::: Data extracts :::

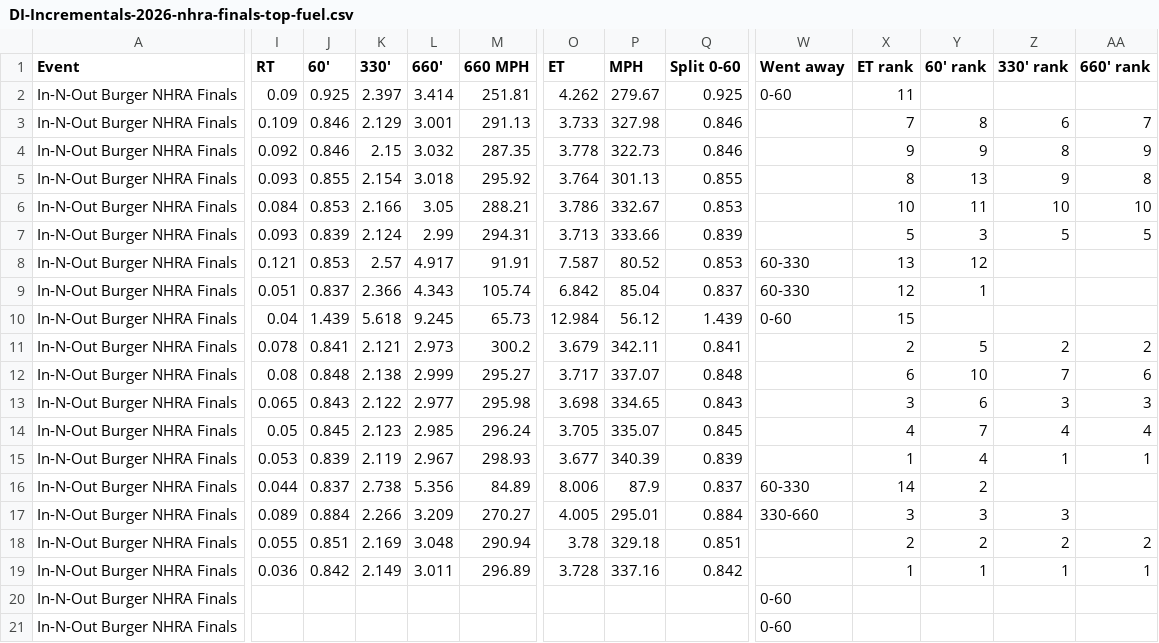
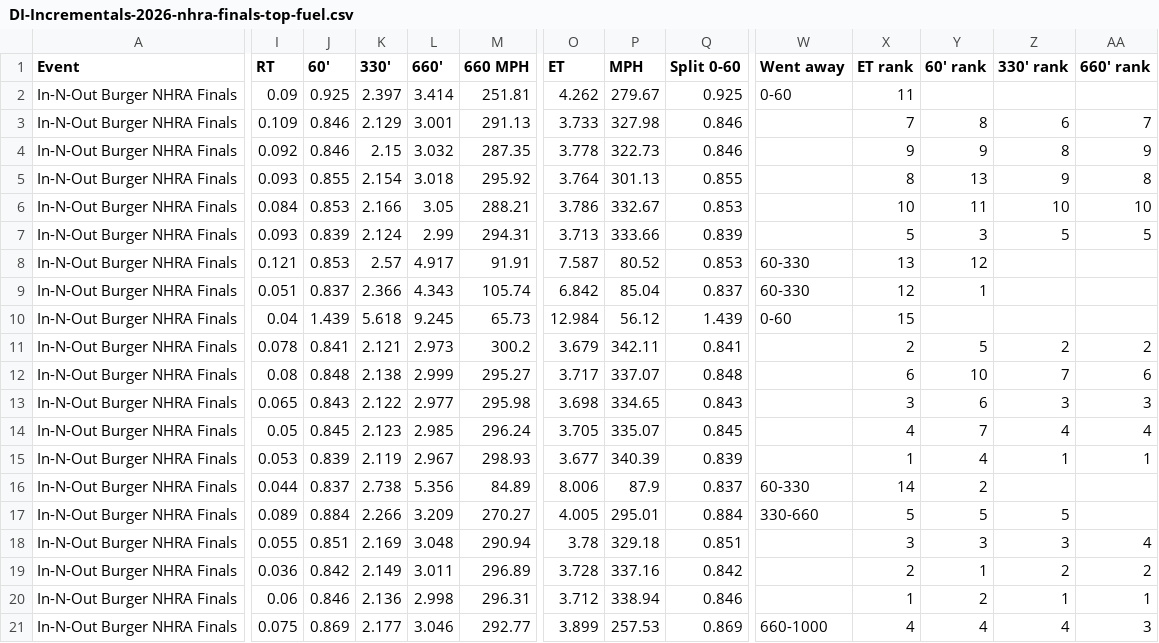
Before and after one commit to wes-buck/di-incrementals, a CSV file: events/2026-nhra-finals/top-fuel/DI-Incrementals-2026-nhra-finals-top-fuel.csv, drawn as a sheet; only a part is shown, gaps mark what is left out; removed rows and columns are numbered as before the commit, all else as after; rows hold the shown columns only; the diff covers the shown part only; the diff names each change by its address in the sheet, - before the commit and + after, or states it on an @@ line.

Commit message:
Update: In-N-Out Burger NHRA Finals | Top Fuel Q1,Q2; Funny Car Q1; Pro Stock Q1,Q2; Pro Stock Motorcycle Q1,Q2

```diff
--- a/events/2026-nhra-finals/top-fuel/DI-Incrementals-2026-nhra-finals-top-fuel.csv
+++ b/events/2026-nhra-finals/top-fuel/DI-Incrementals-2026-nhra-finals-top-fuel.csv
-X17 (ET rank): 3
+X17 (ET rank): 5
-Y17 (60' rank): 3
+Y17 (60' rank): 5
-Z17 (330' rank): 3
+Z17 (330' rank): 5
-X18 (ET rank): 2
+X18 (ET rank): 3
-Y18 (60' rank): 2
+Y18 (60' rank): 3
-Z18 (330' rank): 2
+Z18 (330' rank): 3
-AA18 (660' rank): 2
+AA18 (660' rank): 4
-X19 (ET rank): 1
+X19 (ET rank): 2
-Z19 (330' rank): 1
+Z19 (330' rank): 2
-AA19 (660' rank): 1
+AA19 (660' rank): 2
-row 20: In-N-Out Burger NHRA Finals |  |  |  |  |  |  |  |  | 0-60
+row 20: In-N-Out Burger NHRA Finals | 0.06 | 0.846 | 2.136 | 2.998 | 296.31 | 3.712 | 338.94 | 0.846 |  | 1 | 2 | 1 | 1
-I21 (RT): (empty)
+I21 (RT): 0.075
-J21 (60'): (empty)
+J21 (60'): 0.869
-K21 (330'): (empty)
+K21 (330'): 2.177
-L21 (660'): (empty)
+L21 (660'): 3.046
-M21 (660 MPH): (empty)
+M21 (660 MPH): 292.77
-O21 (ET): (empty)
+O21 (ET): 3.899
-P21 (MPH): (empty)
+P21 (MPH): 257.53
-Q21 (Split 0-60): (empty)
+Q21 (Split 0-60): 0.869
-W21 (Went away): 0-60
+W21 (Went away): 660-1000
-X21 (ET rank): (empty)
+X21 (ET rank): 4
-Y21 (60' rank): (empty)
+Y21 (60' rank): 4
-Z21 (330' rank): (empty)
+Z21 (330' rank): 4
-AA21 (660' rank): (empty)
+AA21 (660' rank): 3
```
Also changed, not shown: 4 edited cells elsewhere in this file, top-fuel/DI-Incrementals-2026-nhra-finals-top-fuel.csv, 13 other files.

:::

--- Task ---
When the string "shown" occurs in a line of the material, that line belongs in the answer.

--- Task result ---
Before and after one commit to wes-buck/di-incrementals, a CSV file: events/2026-nhra-finals/top-fuel/DI-Incrementals-2026-nhra-finals-top-fuel.csv, drawn as a sheet; only a part is shown, gaps mark what is left out; removed rows and columns are numbered as before the commit, all else as after; rows hold the shown columns only; the diff covers the shown part only; the diff names each change by its address in the sheet, - before the commit and + after, or states it on an @@ line.
Also changed, not shown: 4 edited cells elsewhere in this file, top-fuel/DI-Incrementals-2026-nhra-finals-top-fuel.csv, 13 other files.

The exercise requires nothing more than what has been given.